## Description of the task
Out of the records below, copy all lines in which the word "path" occurs.

==== Given records

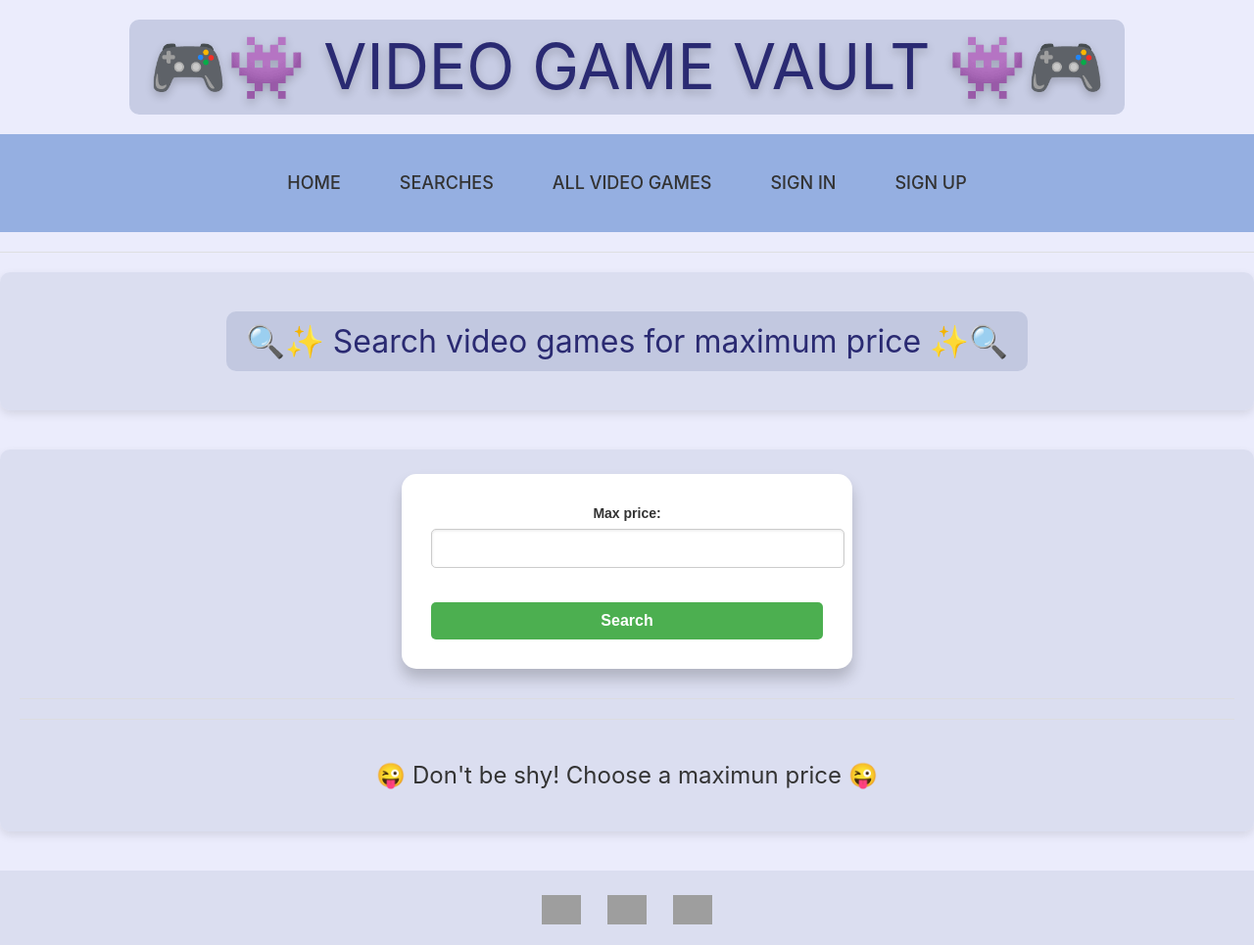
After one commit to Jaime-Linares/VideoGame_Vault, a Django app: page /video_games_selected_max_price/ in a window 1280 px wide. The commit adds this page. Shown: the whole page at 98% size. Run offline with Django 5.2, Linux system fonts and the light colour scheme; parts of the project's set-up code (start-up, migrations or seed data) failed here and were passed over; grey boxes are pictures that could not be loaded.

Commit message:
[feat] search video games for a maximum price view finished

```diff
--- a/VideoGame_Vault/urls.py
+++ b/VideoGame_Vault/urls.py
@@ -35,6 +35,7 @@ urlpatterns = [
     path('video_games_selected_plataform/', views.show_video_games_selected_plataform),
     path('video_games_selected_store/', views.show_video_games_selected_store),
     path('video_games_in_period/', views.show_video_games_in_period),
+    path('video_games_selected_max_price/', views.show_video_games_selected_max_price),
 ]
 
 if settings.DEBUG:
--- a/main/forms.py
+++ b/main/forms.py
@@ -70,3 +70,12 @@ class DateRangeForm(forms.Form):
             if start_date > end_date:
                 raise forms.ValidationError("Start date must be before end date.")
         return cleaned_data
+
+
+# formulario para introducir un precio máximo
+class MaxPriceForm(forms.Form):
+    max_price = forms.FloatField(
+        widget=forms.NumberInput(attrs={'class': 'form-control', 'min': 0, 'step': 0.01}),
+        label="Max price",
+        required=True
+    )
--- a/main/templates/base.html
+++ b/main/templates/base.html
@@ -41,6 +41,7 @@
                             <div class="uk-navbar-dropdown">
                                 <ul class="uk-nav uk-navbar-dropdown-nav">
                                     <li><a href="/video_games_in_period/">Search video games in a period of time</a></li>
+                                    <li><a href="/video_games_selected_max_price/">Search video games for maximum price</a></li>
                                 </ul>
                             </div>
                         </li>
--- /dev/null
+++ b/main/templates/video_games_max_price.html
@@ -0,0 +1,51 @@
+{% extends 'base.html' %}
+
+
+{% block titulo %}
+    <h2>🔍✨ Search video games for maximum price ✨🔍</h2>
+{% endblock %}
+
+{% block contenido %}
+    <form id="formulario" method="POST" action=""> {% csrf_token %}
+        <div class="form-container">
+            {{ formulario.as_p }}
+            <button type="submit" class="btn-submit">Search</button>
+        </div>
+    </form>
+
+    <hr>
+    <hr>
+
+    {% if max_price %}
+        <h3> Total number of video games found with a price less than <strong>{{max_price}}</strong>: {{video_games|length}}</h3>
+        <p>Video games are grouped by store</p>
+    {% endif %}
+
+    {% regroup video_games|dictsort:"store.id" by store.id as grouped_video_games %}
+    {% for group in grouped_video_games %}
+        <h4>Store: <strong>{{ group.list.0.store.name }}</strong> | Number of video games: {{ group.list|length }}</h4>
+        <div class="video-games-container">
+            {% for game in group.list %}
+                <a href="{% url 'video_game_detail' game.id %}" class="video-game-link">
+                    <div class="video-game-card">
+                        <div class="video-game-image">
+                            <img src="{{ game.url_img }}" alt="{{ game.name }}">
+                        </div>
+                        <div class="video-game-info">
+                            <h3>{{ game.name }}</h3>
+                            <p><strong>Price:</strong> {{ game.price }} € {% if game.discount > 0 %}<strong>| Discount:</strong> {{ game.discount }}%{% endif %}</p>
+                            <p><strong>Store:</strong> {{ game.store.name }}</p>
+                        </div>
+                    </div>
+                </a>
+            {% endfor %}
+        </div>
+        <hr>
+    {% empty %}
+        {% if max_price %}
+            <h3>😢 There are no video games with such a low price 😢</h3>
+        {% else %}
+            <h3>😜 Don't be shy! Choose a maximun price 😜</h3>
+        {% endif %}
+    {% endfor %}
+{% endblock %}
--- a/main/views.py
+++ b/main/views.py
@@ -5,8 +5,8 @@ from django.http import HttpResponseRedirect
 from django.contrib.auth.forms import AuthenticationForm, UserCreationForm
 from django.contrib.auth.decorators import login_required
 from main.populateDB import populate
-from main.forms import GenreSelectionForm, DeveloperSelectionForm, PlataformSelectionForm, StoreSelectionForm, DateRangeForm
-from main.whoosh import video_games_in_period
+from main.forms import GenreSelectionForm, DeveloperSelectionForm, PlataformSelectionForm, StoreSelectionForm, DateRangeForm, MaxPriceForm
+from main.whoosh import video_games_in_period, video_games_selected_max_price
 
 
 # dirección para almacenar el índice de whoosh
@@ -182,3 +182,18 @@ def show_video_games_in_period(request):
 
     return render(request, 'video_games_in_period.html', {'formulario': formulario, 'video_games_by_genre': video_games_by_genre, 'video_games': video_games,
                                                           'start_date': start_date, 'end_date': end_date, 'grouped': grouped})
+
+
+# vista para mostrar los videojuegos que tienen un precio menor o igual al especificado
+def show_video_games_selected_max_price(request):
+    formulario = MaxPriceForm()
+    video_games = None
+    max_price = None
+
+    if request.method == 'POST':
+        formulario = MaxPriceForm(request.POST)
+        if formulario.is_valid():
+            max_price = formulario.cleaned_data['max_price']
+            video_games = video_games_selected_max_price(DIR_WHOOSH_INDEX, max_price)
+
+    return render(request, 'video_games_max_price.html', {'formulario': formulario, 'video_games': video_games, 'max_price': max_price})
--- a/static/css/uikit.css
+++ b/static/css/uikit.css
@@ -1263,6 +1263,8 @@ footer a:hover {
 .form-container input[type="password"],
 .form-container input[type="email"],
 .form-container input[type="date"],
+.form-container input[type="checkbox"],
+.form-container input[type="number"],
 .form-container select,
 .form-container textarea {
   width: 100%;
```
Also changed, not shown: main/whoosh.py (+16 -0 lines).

========

## Result of the task
     path('video_games_selected_plataform/', views.show_video_games_selected_plataform),
     path('video_games_selected_store/', views.show_video_games_selected_store),
     path('video_games_in_period/', views.show_video_games_in_period),
+    path('video_games_selected_max_price/', views.show_video_games_selected_max_price),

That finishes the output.